* REQUIRED WORK: Which lines below mention "TextFont"? Pick each one out.

* DATASET CONTENT:
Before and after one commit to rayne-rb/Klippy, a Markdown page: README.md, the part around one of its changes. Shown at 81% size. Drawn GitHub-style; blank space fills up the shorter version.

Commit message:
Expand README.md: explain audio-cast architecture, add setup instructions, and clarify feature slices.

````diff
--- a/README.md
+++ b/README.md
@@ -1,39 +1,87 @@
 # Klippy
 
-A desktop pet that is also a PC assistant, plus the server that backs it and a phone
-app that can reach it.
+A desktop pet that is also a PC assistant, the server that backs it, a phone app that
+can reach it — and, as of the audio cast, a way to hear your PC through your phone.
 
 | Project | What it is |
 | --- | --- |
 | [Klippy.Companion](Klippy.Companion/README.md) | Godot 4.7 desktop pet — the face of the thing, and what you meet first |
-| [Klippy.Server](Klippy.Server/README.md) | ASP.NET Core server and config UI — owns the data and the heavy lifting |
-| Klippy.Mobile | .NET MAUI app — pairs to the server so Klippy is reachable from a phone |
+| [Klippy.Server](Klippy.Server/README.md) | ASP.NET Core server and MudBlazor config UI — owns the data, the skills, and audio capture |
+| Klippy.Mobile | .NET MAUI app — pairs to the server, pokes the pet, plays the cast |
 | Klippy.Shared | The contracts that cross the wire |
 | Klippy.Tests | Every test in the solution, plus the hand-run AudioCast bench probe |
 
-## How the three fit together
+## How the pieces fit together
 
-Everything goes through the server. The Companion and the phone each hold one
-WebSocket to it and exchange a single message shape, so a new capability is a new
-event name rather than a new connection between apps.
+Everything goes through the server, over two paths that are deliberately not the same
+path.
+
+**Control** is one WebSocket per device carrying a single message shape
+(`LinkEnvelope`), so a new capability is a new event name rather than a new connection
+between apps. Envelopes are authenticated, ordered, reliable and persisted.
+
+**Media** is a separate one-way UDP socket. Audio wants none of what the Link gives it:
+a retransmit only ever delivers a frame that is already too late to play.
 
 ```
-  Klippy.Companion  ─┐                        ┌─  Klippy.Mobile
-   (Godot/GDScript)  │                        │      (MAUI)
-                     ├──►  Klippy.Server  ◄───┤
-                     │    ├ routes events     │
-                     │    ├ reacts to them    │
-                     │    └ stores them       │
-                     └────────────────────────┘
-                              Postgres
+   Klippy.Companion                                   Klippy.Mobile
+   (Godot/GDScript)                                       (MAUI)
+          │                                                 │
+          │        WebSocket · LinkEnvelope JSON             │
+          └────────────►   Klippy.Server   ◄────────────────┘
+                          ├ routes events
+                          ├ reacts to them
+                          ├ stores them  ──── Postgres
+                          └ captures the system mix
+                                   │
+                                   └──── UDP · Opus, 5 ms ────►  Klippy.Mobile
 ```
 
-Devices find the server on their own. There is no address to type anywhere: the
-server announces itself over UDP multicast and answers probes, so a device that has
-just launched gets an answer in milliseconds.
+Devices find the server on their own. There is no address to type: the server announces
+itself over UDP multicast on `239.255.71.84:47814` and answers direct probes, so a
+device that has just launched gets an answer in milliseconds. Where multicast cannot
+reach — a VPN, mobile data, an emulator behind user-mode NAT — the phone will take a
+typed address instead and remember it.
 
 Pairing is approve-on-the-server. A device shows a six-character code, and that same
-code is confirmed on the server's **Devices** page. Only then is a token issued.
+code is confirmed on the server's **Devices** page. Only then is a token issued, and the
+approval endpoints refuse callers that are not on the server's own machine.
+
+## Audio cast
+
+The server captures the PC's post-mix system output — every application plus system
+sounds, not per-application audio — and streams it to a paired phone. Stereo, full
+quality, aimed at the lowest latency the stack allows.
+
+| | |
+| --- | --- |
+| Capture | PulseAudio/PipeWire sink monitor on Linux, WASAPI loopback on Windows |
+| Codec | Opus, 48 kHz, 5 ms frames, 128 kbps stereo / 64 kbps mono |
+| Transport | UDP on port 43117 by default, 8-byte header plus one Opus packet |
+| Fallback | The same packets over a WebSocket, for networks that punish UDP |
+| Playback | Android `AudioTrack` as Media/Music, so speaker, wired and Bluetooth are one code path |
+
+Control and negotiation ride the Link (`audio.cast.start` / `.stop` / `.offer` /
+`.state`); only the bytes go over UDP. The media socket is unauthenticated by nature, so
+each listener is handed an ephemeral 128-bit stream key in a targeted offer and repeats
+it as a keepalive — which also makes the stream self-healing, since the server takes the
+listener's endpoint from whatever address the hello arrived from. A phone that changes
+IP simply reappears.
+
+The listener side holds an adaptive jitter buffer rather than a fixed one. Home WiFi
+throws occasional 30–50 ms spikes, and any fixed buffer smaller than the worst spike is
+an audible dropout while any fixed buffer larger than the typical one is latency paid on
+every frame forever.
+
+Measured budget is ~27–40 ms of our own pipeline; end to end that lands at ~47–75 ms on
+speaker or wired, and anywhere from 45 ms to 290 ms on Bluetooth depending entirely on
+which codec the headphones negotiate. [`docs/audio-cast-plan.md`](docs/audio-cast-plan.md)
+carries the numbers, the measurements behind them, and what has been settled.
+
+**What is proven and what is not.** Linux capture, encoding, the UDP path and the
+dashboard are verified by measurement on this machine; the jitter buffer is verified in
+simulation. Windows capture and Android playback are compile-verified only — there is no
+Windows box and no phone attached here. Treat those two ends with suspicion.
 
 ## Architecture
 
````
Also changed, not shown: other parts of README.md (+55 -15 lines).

---

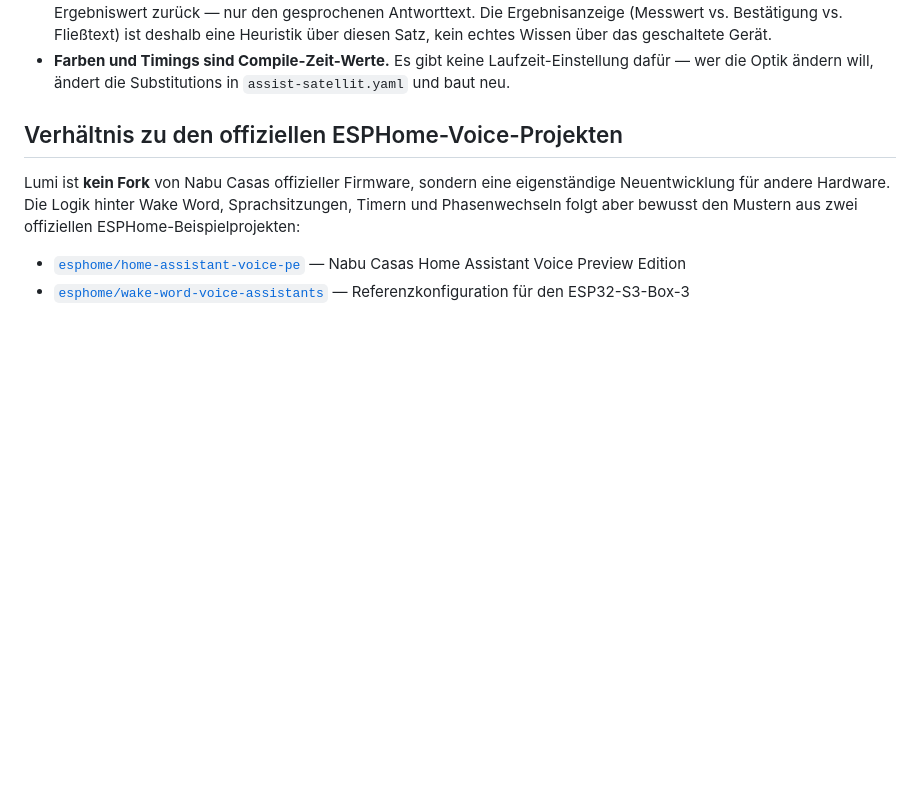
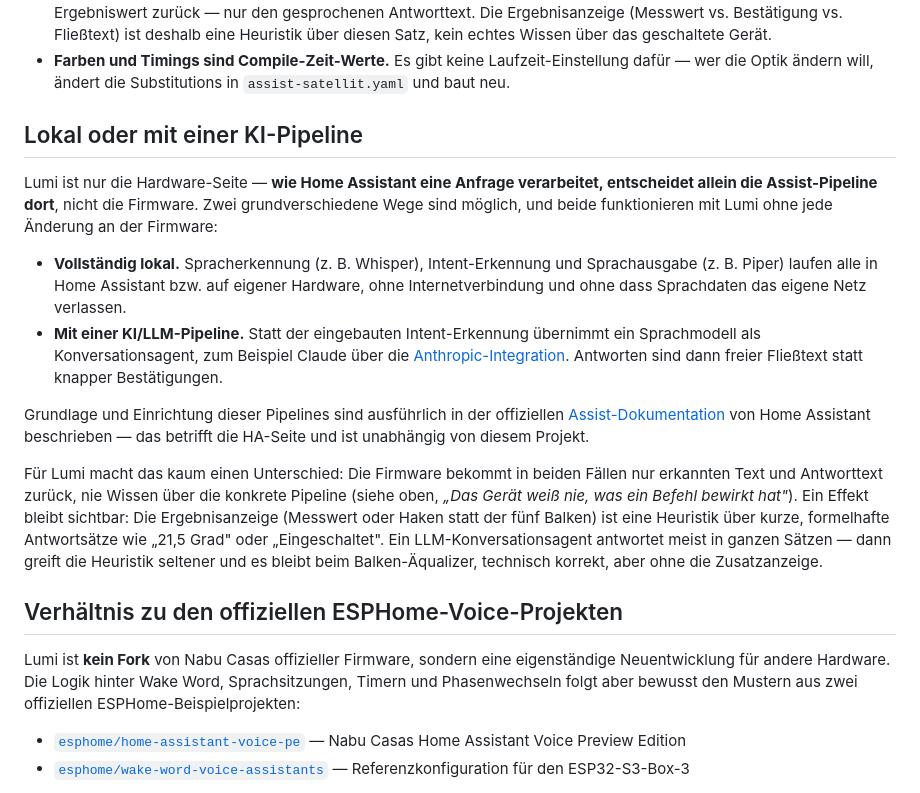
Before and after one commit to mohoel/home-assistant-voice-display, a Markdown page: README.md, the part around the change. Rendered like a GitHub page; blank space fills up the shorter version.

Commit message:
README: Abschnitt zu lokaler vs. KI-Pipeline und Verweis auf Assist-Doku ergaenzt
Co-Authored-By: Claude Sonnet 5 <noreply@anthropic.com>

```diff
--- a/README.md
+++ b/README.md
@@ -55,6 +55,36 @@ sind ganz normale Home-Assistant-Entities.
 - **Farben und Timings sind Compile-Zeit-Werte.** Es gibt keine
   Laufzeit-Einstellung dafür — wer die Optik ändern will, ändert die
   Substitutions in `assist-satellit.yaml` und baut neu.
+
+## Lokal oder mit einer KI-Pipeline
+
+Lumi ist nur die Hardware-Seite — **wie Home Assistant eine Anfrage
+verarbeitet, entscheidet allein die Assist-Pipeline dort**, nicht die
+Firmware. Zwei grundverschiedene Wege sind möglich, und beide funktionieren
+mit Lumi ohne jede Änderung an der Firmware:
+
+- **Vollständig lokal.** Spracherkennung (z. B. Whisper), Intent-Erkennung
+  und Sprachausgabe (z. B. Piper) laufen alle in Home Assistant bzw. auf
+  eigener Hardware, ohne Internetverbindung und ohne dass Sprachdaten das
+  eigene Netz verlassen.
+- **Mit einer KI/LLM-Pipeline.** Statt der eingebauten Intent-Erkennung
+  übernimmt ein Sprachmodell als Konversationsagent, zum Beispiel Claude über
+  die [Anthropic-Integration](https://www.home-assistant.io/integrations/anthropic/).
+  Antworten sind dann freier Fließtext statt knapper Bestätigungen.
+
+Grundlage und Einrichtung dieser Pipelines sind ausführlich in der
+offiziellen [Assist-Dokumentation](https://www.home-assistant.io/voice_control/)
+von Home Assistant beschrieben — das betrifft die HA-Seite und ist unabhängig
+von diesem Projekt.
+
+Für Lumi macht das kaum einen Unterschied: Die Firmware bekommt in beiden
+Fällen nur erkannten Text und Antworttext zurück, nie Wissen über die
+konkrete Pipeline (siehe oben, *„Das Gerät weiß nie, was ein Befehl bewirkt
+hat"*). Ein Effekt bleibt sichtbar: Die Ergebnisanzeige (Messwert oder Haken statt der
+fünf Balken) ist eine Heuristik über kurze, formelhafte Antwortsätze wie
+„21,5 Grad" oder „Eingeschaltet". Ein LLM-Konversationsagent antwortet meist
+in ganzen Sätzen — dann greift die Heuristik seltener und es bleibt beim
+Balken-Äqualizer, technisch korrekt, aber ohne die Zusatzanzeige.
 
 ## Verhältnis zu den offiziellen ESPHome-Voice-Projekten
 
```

---

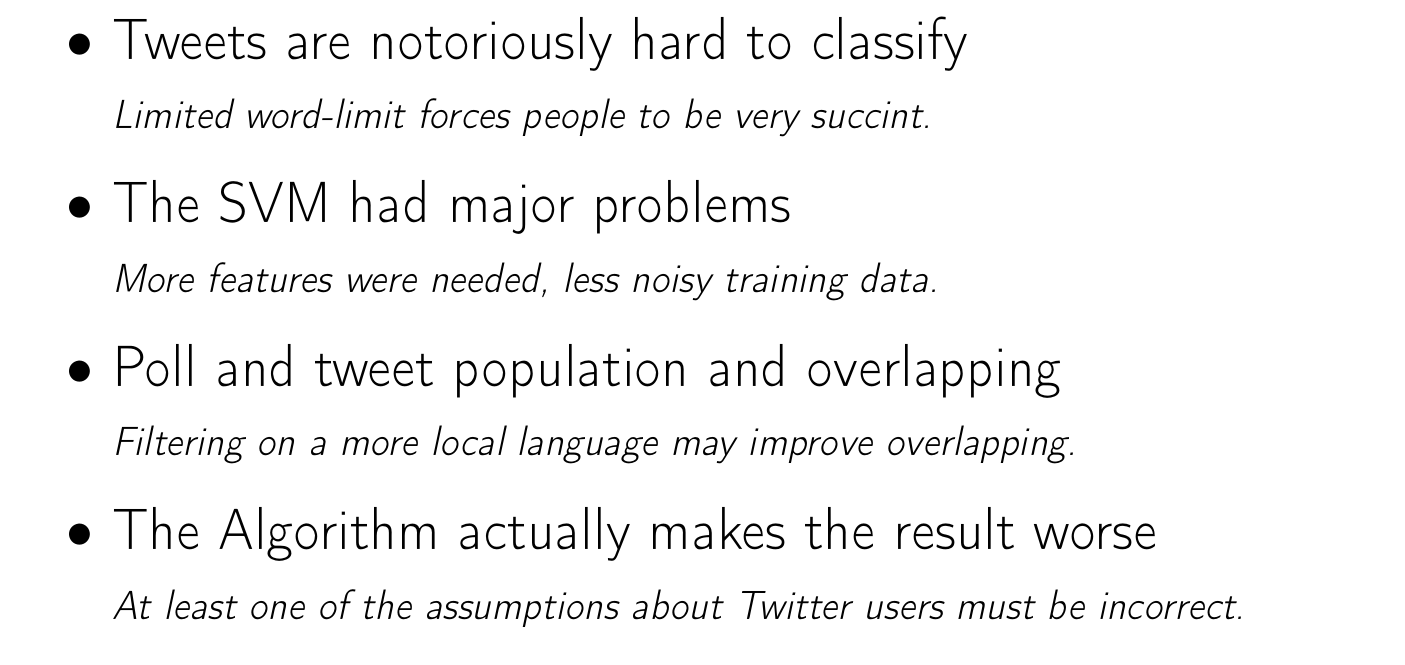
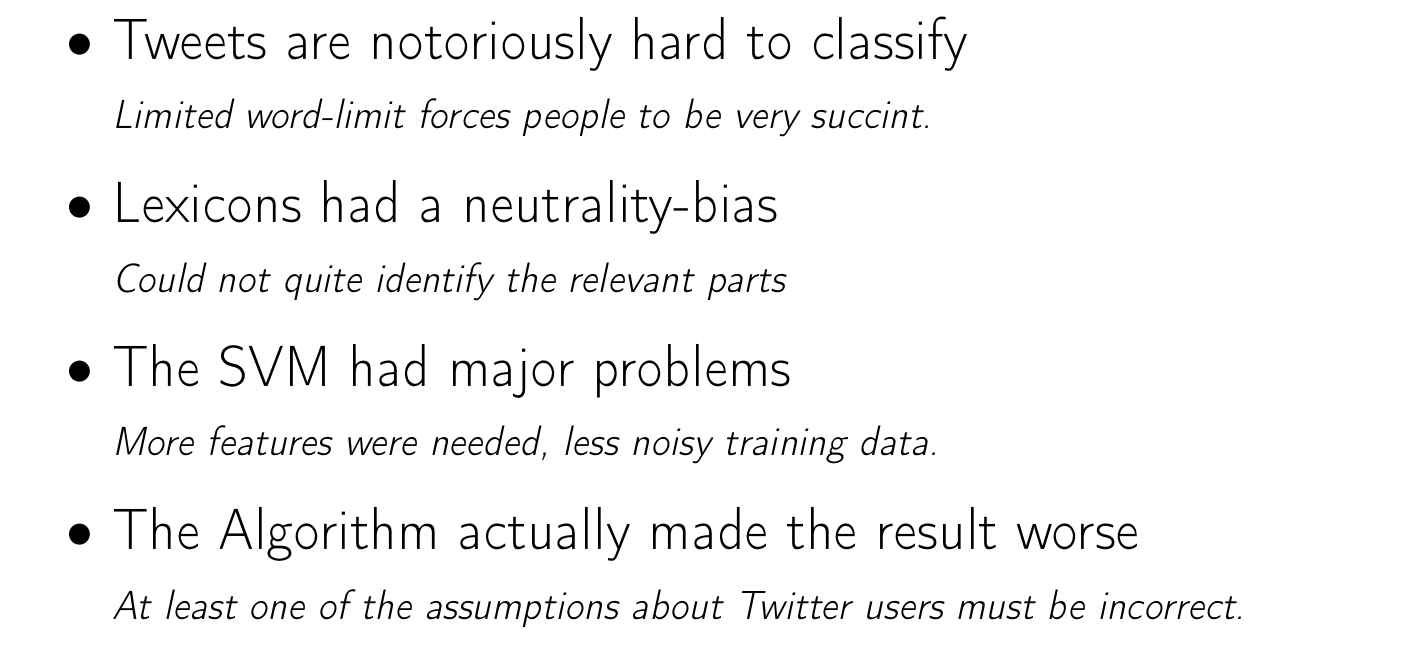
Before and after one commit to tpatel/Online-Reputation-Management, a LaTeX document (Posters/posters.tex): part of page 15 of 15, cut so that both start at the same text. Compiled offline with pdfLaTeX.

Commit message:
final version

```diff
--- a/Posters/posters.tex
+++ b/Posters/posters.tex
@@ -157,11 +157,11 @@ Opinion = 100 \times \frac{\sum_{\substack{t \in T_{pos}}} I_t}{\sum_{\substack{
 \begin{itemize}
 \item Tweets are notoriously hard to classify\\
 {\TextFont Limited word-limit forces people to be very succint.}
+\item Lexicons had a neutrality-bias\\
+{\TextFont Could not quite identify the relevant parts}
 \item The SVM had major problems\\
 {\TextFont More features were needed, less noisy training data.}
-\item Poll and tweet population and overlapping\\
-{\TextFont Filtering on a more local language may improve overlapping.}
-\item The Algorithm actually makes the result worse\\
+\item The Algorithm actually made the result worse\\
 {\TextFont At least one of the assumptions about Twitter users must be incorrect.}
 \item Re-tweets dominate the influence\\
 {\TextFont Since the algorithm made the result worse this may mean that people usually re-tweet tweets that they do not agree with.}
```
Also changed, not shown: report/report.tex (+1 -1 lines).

* COMPLETED TASK:
 {\TextFont Limited word-limit forces people to be very succint.}
+{\TextFont Could not quite identify the relevant parts}
 {\TextFont More features were needed, less noisy training data.}
-{\TextFont Filtering on a more local language may improve overlapping.}
 {\TextFont At least one of the assumptions about Twitter users must be incorrect.}
 {\TextFont Since the algorithm made the result worse this may mean that people usually re-tweet tweets that they do not agree with.}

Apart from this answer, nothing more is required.